INPUT RECORDS START
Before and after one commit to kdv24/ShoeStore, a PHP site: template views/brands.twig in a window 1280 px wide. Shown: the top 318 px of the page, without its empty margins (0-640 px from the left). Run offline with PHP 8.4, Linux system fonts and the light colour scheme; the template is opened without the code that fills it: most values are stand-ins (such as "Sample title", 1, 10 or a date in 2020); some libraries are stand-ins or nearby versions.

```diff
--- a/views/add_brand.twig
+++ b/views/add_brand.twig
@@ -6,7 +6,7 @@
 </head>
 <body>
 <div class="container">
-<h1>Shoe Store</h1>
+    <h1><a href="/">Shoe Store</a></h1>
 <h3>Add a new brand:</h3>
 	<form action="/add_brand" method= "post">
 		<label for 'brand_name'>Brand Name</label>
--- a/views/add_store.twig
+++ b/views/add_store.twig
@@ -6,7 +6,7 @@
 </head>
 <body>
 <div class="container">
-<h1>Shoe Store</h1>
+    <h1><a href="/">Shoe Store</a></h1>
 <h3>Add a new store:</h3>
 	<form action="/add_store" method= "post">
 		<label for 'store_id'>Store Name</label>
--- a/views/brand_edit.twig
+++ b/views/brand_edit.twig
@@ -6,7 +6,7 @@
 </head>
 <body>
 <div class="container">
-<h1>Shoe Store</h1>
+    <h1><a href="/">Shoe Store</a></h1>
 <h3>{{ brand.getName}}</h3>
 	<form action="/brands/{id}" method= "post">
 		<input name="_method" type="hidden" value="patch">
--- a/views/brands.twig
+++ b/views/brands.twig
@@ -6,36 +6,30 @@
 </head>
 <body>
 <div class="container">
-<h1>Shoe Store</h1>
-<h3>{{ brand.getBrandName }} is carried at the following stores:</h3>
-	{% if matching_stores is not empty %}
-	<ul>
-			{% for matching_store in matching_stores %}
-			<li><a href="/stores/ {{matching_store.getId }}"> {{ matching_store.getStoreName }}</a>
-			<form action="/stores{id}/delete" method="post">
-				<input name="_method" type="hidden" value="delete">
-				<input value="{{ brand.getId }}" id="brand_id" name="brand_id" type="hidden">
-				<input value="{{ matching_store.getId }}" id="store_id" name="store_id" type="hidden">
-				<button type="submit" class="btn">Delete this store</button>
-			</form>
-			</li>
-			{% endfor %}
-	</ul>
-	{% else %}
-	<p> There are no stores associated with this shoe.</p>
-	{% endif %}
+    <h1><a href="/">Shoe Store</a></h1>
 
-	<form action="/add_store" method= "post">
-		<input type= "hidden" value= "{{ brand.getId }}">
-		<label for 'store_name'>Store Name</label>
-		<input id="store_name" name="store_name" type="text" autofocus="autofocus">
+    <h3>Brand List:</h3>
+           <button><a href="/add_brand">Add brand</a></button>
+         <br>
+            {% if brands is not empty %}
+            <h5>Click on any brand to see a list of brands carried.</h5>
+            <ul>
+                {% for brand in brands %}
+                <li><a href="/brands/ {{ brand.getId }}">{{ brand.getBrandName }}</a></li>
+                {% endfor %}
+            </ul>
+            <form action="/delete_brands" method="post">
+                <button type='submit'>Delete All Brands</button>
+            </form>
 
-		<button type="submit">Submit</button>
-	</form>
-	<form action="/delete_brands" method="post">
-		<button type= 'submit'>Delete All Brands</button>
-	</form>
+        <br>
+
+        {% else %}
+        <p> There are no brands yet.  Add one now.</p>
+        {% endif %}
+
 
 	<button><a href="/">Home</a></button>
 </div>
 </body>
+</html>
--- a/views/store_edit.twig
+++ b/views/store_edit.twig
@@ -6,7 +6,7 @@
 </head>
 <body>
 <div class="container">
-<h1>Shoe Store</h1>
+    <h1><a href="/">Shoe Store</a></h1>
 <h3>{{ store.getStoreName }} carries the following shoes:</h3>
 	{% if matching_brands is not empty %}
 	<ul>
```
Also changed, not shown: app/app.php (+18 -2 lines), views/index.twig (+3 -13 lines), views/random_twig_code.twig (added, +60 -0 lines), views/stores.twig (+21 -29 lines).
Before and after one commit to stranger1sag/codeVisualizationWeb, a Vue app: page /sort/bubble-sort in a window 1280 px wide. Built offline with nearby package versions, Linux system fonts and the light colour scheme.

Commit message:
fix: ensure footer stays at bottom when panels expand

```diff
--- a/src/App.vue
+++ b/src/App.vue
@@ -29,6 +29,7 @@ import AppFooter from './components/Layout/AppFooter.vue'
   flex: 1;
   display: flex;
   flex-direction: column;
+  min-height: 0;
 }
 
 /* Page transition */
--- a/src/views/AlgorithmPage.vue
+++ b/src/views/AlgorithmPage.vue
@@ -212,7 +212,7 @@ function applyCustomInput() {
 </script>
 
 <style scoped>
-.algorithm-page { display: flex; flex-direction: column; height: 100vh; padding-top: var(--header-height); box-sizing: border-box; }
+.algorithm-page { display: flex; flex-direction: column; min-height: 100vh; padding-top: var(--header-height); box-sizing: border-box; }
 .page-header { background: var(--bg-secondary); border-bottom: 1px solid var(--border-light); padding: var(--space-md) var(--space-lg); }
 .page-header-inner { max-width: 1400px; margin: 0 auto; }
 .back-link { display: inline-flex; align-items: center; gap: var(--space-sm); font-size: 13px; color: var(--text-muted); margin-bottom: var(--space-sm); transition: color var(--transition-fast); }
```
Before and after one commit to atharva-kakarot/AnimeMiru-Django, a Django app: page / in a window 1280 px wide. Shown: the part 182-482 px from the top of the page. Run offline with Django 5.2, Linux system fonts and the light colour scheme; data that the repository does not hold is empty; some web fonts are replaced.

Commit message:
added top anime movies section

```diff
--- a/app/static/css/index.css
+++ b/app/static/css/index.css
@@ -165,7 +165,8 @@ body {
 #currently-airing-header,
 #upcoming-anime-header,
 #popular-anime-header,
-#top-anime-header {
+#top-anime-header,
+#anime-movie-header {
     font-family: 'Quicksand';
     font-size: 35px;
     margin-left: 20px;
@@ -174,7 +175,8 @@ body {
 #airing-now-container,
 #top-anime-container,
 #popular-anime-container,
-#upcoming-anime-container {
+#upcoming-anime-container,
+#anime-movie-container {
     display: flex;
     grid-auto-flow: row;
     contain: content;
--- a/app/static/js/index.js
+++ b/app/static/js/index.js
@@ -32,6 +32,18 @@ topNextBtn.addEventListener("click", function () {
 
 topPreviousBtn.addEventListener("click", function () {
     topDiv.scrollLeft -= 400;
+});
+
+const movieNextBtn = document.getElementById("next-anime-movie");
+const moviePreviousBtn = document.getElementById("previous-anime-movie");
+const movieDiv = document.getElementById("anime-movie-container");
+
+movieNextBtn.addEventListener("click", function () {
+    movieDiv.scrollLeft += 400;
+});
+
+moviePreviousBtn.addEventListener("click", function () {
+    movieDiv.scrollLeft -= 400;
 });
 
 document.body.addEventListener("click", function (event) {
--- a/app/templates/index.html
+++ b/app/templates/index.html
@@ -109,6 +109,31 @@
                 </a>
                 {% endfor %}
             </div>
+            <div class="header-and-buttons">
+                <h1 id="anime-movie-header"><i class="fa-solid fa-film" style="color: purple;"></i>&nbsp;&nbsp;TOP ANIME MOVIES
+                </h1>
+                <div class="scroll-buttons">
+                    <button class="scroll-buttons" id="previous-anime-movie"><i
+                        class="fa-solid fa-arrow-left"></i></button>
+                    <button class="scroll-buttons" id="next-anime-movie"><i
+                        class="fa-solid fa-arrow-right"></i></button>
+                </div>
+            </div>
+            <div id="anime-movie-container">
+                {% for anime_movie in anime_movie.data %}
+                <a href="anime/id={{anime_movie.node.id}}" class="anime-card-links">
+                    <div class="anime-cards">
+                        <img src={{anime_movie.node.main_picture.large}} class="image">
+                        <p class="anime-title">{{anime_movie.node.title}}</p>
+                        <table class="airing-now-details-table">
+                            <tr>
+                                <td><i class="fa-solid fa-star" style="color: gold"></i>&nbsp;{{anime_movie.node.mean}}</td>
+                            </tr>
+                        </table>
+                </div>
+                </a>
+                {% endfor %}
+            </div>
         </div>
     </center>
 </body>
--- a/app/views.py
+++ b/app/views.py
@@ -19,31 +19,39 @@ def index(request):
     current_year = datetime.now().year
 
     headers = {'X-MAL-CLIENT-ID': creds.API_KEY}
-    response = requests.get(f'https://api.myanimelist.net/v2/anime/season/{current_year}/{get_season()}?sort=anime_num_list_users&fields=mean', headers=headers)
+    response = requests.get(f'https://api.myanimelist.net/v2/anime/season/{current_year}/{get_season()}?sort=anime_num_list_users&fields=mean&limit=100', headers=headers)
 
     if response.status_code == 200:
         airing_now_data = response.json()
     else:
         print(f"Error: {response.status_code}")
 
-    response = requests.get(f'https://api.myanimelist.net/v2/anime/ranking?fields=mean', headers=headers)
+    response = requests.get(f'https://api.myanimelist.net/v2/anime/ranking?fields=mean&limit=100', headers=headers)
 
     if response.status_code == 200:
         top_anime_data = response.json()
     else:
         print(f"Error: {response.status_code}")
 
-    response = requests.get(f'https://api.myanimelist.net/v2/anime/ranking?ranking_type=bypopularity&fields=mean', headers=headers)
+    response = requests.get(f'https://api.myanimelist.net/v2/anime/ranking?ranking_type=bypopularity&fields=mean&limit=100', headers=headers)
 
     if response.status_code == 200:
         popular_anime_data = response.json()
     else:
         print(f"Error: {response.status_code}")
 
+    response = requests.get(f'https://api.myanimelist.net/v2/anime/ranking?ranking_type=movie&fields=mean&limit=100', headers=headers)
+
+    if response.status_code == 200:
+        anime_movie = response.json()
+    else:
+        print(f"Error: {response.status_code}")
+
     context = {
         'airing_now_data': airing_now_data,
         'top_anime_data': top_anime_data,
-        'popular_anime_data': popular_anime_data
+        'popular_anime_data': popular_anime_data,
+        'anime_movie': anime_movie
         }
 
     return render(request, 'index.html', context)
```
INPUT RECORDS END
* _ASSIGNMENT_
How many lines of the entries above contain the word "border"? Give the number alone.

* _RESPONSE AREA_
3